*** Opening STORED DATA ***

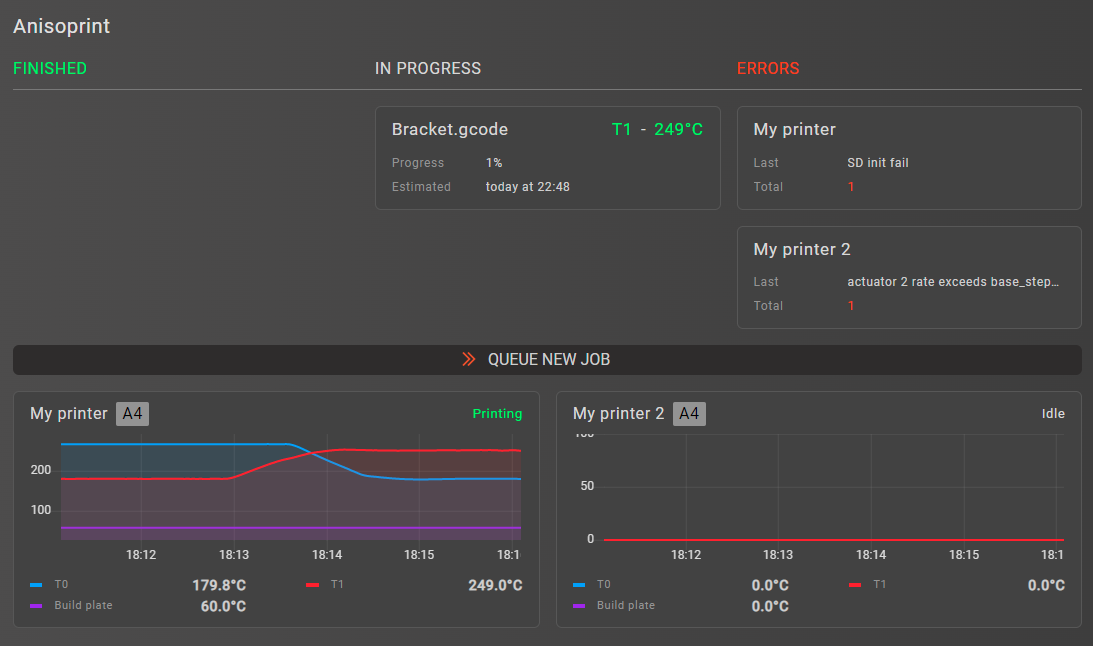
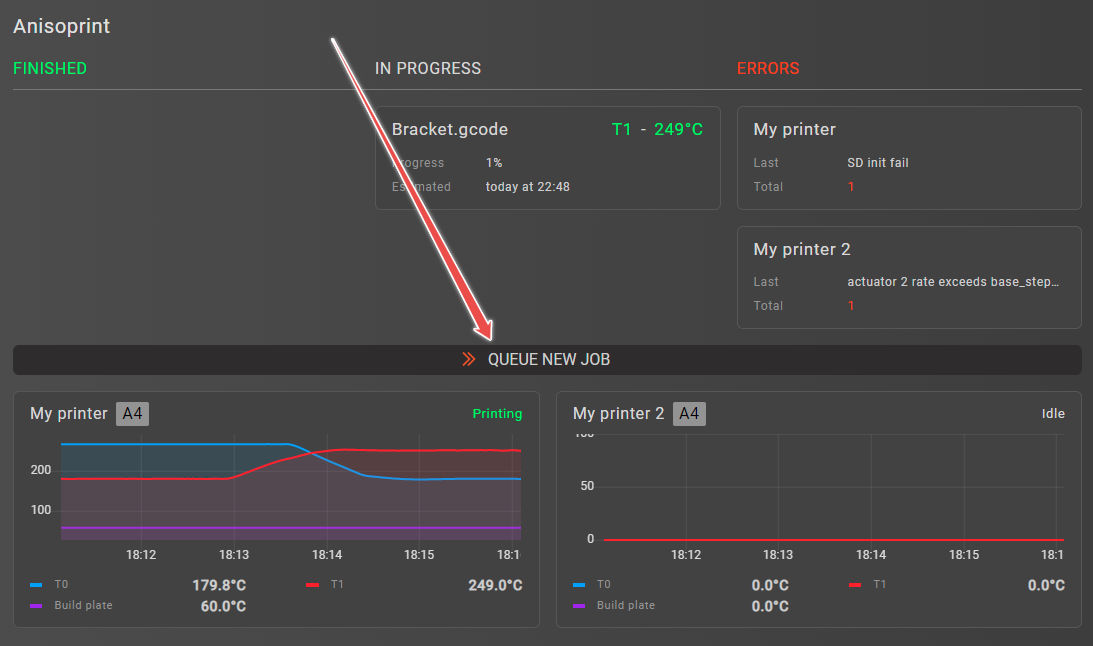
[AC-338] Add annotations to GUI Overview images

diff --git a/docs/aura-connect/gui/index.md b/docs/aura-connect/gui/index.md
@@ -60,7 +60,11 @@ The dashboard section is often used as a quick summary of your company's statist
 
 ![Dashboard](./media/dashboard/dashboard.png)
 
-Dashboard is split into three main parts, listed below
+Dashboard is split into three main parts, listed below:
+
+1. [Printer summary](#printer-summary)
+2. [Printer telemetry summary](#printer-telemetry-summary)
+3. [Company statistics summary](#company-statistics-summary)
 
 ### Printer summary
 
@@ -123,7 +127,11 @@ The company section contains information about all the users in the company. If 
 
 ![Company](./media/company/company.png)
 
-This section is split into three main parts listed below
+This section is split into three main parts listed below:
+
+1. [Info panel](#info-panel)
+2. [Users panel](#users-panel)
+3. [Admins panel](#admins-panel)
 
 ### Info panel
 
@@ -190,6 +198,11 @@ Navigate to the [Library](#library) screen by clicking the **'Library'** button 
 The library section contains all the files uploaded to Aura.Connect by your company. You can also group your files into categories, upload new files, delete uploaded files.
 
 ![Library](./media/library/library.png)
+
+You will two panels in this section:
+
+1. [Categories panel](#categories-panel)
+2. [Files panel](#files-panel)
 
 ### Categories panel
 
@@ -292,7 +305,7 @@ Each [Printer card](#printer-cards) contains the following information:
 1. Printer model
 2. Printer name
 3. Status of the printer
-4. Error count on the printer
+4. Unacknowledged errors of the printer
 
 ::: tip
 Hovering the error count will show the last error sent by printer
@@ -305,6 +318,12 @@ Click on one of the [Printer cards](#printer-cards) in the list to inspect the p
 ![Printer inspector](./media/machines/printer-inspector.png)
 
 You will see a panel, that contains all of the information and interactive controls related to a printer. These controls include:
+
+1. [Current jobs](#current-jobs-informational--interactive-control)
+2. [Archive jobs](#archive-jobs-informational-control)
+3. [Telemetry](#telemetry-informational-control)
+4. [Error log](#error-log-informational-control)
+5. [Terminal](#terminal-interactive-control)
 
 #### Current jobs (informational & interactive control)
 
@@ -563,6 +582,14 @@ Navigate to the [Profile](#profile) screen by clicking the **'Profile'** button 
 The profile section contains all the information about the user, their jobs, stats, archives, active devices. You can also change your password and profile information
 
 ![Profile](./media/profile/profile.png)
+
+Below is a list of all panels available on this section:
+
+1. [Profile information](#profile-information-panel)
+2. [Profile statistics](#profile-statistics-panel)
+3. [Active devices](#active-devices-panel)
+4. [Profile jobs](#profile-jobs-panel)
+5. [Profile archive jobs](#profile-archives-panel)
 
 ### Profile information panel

*** Closing STORED DATA ***
*** Opening STORED DATA ***

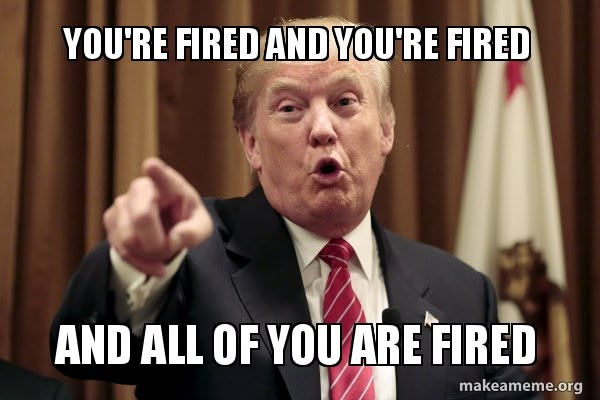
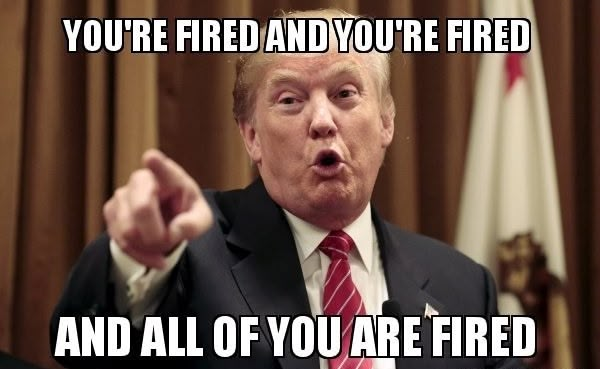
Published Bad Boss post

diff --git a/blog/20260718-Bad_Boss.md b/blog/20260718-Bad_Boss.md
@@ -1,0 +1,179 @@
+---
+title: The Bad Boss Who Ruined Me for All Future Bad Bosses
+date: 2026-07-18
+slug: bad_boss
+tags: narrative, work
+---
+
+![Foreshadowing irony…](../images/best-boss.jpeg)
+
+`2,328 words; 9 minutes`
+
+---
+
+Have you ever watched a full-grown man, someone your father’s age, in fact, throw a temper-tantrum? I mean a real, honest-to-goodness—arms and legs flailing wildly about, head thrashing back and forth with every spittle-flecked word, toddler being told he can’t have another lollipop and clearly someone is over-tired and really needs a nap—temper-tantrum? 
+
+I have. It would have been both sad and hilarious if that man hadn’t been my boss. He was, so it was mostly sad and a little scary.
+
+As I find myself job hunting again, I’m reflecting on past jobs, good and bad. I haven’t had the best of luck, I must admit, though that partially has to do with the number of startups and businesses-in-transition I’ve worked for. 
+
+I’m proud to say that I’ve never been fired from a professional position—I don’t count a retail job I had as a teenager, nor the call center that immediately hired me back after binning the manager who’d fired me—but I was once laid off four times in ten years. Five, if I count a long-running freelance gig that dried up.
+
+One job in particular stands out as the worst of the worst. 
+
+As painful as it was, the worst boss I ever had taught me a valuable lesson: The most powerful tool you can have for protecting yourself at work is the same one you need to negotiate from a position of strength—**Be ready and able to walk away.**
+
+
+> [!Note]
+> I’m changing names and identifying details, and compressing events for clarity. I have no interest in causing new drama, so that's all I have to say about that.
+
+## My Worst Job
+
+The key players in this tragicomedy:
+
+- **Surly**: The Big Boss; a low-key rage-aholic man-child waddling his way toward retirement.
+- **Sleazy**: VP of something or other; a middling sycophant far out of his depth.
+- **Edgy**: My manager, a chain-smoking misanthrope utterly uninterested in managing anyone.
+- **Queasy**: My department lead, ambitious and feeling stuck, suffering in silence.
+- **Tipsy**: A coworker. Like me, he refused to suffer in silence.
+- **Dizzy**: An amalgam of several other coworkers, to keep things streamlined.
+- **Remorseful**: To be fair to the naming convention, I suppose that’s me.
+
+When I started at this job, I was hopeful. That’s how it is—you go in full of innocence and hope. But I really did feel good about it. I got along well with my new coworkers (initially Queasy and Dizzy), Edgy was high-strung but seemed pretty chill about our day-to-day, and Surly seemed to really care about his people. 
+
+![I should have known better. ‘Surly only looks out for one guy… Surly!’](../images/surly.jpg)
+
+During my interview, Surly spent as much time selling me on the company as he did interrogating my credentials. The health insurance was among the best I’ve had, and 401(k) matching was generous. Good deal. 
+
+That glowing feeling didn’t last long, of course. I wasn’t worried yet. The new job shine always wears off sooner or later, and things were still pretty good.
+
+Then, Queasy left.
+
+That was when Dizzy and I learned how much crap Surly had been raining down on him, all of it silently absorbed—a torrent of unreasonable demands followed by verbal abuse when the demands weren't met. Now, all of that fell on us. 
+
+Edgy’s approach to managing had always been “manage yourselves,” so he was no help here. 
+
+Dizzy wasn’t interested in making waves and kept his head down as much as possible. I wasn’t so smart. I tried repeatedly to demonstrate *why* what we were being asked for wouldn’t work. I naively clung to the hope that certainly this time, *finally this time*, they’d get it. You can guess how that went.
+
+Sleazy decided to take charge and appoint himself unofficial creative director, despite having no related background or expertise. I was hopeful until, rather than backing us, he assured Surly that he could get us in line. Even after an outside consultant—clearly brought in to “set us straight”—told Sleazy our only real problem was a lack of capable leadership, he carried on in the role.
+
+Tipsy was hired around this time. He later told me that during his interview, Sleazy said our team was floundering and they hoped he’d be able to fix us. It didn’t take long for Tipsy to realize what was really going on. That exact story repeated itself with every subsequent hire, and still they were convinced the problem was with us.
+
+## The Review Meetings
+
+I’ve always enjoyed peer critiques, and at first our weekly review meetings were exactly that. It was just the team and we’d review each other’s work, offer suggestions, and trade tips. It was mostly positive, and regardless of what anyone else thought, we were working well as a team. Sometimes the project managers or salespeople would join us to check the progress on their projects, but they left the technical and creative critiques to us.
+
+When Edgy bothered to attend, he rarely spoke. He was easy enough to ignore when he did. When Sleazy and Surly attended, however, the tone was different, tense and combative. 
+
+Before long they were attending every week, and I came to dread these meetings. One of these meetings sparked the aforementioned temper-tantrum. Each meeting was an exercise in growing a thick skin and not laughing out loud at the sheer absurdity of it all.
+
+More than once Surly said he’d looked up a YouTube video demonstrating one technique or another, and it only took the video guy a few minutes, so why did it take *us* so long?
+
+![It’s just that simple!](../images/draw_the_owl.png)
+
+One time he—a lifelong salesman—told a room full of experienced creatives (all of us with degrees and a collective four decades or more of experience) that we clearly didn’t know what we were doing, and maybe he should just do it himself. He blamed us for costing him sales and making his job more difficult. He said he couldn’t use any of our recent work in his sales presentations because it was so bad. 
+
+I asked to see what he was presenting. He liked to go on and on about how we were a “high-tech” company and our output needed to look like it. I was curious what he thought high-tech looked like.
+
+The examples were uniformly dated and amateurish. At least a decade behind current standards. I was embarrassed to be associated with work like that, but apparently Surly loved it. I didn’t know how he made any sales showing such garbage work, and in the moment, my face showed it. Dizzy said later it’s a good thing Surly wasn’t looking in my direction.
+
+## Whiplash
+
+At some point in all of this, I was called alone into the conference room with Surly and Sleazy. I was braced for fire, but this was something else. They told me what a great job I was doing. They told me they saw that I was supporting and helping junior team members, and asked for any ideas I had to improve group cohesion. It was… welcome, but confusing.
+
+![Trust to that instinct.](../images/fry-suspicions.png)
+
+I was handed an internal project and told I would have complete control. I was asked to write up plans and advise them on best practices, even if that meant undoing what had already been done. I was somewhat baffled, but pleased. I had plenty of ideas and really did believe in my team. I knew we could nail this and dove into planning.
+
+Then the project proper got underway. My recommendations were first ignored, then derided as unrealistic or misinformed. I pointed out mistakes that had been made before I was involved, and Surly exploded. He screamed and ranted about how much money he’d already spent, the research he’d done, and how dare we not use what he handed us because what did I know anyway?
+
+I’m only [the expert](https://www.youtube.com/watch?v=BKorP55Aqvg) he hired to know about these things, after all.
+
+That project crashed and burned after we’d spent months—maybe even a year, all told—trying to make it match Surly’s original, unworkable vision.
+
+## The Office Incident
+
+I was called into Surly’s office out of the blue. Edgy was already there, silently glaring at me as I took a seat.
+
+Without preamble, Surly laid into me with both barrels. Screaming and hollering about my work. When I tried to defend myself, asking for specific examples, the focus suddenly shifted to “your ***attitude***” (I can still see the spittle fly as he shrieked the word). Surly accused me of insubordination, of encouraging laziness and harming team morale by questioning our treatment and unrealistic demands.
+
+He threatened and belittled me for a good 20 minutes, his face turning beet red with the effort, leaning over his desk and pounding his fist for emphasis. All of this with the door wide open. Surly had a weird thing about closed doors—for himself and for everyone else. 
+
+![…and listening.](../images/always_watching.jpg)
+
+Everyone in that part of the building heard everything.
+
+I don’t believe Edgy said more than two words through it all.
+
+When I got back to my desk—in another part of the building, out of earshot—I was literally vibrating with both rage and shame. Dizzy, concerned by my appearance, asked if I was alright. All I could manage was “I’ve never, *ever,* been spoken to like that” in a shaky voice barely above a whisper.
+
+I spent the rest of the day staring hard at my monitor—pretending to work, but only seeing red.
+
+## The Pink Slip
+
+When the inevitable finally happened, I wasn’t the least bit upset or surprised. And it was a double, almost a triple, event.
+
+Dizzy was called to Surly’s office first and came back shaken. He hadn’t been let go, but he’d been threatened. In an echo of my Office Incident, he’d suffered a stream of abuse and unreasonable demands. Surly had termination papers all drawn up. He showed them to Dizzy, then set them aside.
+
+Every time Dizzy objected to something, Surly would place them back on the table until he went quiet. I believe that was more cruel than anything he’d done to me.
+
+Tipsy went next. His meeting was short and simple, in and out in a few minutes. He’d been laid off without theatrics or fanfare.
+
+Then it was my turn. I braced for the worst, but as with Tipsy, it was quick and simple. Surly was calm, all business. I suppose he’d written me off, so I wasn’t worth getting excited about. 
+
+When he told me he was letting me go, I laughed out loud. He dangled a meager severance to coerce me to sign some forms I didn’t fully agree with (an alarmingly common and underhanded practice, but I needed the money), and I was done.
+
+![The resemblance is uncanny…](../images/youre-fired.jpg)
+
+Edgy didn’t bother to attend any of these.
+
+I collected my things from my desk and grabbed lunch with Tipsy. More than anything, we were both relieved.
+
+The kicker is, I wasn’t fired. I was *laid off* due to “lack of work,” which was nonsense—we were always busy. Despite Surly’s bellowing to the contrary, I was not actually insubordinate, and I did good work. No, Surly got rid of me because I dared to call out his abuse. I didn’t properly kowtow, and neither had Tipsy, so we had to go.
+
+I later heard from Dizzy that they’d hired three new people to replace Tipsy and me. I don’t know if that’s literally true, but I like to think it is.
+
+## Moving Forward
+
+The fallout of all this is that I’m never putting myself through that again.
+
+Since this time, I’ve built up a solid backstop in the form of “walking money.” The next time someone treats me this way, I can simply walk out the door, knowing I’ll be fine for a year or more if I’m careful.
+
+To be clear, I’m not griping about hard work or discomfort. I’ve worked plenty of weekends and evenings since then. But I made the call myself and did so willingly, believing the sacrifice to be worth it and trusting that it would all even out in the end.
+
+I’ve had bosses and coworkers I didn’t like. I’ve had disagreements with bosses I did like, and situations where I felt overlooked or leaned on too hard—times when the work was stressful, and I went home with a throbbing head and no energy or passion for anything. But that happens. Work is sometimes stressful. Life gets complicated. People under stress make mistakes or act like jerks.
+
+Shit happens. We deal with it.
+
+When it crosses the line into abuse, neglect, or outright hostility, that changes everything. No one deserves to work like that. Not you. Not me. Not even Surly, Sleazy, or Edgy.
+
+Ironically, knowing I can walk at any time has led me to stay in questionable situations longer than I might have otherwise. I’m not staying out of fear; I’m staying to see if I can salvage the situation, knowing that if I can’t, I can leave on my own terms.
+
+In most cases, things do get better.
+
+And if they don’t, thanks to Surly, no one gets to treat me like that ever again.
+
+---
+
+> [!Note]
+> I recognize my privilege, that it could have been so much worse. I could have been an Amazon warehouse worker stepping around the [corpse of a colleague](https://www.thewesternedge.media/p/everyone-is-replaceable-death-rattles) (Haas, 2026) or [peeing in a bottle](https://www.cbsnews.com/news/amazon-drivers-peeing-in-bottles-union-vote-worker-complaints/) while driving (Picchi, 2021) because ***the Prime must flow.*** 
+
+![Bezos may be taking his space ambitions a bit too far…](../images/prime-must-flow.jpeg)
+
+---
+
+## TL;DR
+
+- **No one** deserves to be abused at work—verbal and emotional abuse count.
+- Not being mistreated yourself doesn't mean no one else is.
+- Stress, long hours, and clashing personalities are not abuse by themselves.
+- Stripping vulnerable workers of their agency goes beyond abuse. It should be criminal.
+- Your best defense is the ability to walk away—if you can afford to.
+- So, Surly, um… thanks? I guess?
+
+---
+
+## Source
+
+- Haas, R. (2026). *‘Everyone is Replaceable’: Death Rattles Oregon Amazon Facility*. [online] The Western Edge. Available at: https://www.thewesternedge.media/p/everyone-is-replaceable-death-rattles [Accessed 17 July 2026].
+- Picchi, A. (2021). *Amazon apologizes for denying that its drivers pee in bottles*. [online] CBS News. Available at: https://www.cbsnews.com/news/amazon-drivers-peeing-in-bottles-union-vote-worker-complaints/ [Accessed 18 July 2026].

*** Closing STORED DATA ***

## [THE PROBLEM]
Counting only the lines that include "walk", state how many there are in the entries, and nothing else.

## [FINISHED EXERCISE]
4